The Attendance Allowance is paid to everyone over state pension age who needs help at home or in a care home because of an illness or disability. It is paid irrespective of how much you earn or have in savings .
It currently pays out £57.30 a week if you need help either in the day or at night, and £85.60 a week if you need help both day and night.
But if you have a hospital stay of 28 days or longer, the allowance will be suspended as the NHS is effectively picking up all your care costs.
Local authority means testing assumes you are receiving all the benefits you are entitled to.
Even if you are not claiming this benefit, it will be deducted from the local authority’s contribution to your care and you will have to find that money from your personal wealth.
NHS Continuing Care Payments are made if your primary need is classed as a ‘health need’. It covers the costs of personal care and healthcare, such as specialist therapies or for help with bathing and/or dressing.
Whilst not part of the means test, these payments can alleviate some of your financial burden if you need to pay for a carer to come in and help you wash and dress, for example.
Even if you don’t qualify for NHS continuing care payments you may be eligible for NHS Funded Nursing Care, a tax-free, non-means-tested benefit. It is paid by the NHS to cover your nursing or medical care if you have been assessed as needing care from a registered nurse, and if you live in a care home that’s registered to provide nursing care.
Reviewing your qualification
These rules are stringent and mean that many people receive no state help with the costs of care. However, you can ask for your assets to be reassessed at any time and once they fall below the upper capital limit, authorities will start to help with funding.
Finally, if your needs are complex or your health deteriorates to the extent that you qualify for NHS continuing healthcare, the NHS will become responsible for paying all your care home fees. Paying for your care
So what are the ways you can pay for your care? If you are lucky, then you might have sufficient income from your pensions, savings, and investments to pay for your care in full.
Savings and deposits
As we age there is a natural inclination to move our investments into lower-risk rated saving accounts. However, you might be reliant on the income from them to pay the fees in full. Although they are very low risk, they pay a lower return and if the income does not meet the fees in full, you may have to dip into the capital to top up the payments.
This could lead to the income generated decreasing over time, and your ability to meet your care fees from your savings will diminish.
You also have to consider that care fees increase year on year. Whilst this has historically been in the region of 5% per annum, increases in the minimum wage and pensions contributions saw fees rise by 9.5% in the tax year 2016-17 .
Investing for income
Rather than rely on savings and deposit accounts, you could consider investing in company shares. But while these have the potential to increase your capital value over the longer term, dividend payments from companies are not guaranteed.
You also need to consider that share prices change frequently and if a decline in value occurs just as you need to withdraw money, it could be difficult for you to rebuild your capital to meet future payments.
Alternatively, your relatives may be able to help with your fees.
Optimising your property assets
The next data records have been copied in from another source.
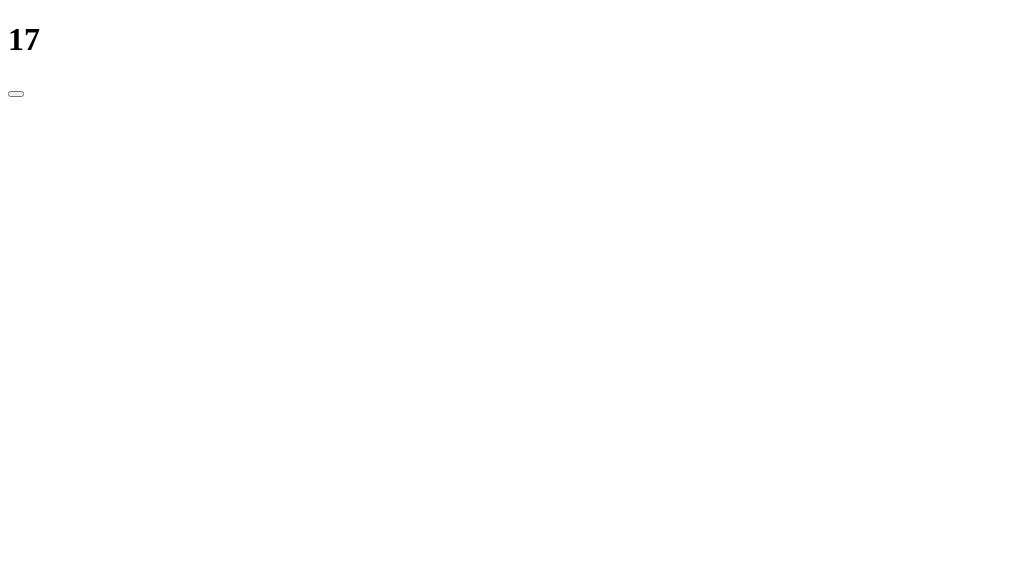
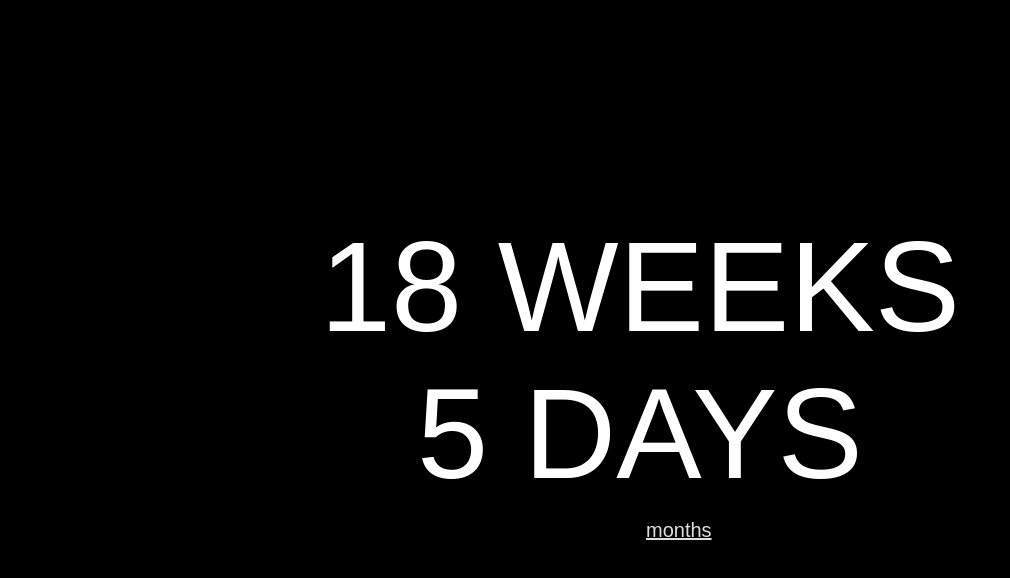
Before and after one commit to magentanova/cuantassemanas, a plain HTML site: page index.html in a window 1280 px wide. Shown: the whole page, without its empty margins (0-1010 px from the left). Drawn offline with nearby package versions, Linux system fonts and the light colour scheme.

Commit message:
basic functionality

```diff
--- a/index.html
+++ b/index.html
@@ -2,12 +2,15 @@
 	<html>
 	<head>
 		<title></title>
+		<link rel="shortcut icon" href="favicon.ico">
 		<link rel="stylesheet" type="text/css" href="styles/style.css">
 	</head>
 	<body>
 		<div class="container">
-			<h1></h1>
-			<button></button>
+			<div class="h1-wrapper">
+				<h1></h1>
+				<button>months</button>
+			</div>
 		</div>
 		<script src="https://cdnjs.cloudflare.com/ajax/libs/moment.js/2.24.0/moment.min.js" integrity="sha256-4iQZ6BVL4qNKlQ27TExEhBN1HFPvAvAMbFavKKosSWQ=" crossorigin="anonymous"></script>
 		<script type="text/javascript" src="js/script.js"></script>
--- a/js/script.js
+++ b/js/script.js
@@ -1,7 +1,39 @@
 const $ = sel => document.querySelector(sel)
 
+let displayType = "months"
 const today = new moment()
-const day0 = new moment("july 18 2019")
-const gestation = today.diff(day0, "weeks")
+const day0 = new moment("2019-07-10")
 
-$("h1").innerHTML = gestation
+const add = (m,v,t) => m.clone().add(v,t)
+const showWeeks = () => {
+    const weeks = today.diff(day0, "weeks")
+    const days = today.diff(add(day0,weeks,"weeks"), "days")
+    $("h1").innerHTML = `
+        ${weeks} weeks<br>${days} days
+    `
+}
+
+const showMonths = () => {
+    const months = today.diff(day0, "months")
+    console.log(today, day0, months)
+    const weeks = today.diff(add(day0,months, "months"), "weeks")
+    const days = today.diff(add(add(day0,months,"months"),weeks,"weeks"), "days")
+    $("h1").innerHTML = `
+        ${months} months<br>${weeks} weeks<br>${days} days
+    `
+}
+
+const toggleDisplay = () => {
+    if (displayType === "weeks") {
+        displayType = "months"
+        showWeeks()
+    }
+    else {
+        displayType = "weeks"
+        showMonths()
+    }
+    $("button").innerHTML = displayType
+}
+
+showWeeks()
+$("button").onclick = toggleDisplay
--- a/styles/style.css
+++ b/styles/style.css
@@ -0,0 +1,38 @@
+body {
+    background: black;
+}
+
+.container {
+    color: white;
+    font-family: Arial, Helvetica, sans-serif;
+
+}
+
+.h1-wrapper {
+    position: fixed;
+    left: 50%;
+    top: 45%;
+    transform: translate(-50%,-50%);
+    text-align: center;
+    width: 100%;
+}
+
+h1 {
+    font-weight: 300;
+    font-size: 8rem;
+    text-transform: uppercase;
+    position: relative;
+    margin: 0;
+}
+
+button {
+    outline: none;
+    border: none;
+    background: none;
+    text-decoration: underline;
+    color: #ddd;
+    cursor: pointer;
+    position: absolute;
+    bottom: -36px;
+    font-size: 1.25rem;
+}
```
Also changed, not shown: favicon.ico (added), 1 other file.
But you can also make use of your other assets. If you live alone and are moving into care, you might decide to rent out your home to generate additional income.
However, the rent received will have to be declared and taxed as income.
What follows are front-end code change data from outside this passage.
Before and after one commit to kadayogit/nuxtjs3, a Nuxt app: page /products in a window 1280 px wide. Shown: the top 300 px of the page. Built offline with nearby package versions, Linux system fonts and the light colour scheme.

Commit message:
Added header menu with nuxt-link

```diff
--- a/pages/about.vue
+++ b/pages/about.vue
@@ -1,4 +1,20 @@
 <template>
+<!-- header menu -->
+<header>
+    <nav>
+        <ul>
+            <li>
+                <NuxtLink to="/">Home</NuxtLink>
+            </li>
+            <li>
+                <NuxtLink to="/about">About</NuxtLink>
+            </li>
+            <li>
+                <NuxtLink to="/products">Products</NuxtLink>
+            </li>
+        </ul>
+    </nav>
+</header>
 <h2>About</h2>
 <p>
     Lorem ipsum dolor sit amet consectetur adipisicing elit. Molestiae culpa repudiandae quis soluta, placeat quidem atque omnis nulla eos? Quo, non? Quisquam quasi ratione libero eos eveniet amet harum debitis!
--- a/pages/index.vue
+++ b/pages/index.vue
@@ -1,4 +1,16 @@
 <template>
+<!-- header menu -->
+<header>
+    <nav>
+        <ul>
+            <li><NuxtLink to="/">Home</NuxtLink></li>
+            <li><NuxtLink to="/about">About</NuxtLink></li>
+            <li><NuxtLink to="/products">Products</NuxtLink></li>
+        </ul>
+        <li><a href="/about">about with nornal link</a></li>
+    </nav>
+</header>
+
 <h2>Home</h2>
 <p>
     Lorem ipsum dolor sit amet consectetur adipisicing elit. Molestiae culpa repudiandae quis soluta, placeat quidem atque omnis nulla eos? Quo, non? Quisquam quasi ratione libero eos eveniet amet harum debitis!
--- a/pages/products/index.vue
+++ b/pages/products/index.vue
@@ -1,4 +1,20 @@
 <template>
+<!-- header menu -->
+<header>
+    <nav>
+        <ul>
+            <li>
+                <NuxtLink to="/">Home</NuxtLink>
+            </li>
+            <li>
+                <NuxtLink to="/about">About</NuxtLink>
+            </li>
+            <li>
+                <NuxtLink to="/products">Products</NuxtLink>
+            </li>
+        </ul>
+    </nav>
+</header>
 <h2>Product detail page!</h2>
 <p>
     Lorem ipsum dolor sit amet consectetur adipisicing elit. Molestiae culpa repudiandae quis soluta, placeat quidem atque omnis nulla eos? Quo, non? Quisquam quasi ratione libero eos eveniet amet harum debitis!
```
You could make use of an equity release plan or even sell your home to pay for your care.
As a couple you might decide to downsize to release capital if one of you needs to go into care.
Buying a long-term payment plan
Many of the options explored above share the risk that your money could run out.
Although your local authority will step in at some point, they are only bound to offer the minimum level of care, and you may have to face moving to a cheaper care home when you are at your most vulnerable.
Another option could be an immediate needs annuity. This is a specialist insurance plan which functions in the same way as a pension annuity. In exchange for a lump-sum payment – which could be funded from your savings, investments and/or a home sale – the plan provider makes regular payments to your care home for as long as you live.
And paying the fees direct to the care home makes them tax free. If you have to move care homes the plan moves with you.
There are fixed payment plans and there are plans with built in annual increases. This is usually 5%, but you can opt for larger increases. Whether you opt for a payment increase and how much you opt for will affect the amount you have to pay up front.
If your health deteriorates to the extent that you qualify for NHS continuing healthcare the payments from the annuity will continue to be paid, but then switch to a personal income plan and become taxable.
Committing a lump-sum upfront can protect the remainder of your assets.
While there is no risk that the payments will ever cease, fees could still increase at a faster rate than you had anticipated, and you may need to top the payments up.
If you die earlier than expected, some or all of the money you put up to fund the scheme could be lost from your estate.
Long-term care may not be an immediate need, and may not even be something you’ve considered before now. But increasing life expectancies mean more of us are likely to require it.
Although the state can help with some of the costs, eligibility is limited, the rules can be confusing, and the level of financial assistance is capped due to local authority budgets.
There are many options available to self-funding your long-term care and each has its pros and cons, but advance planning can help ensure you are better placed to financially support any future needs. Just as pension planning can help provide a securer retirement.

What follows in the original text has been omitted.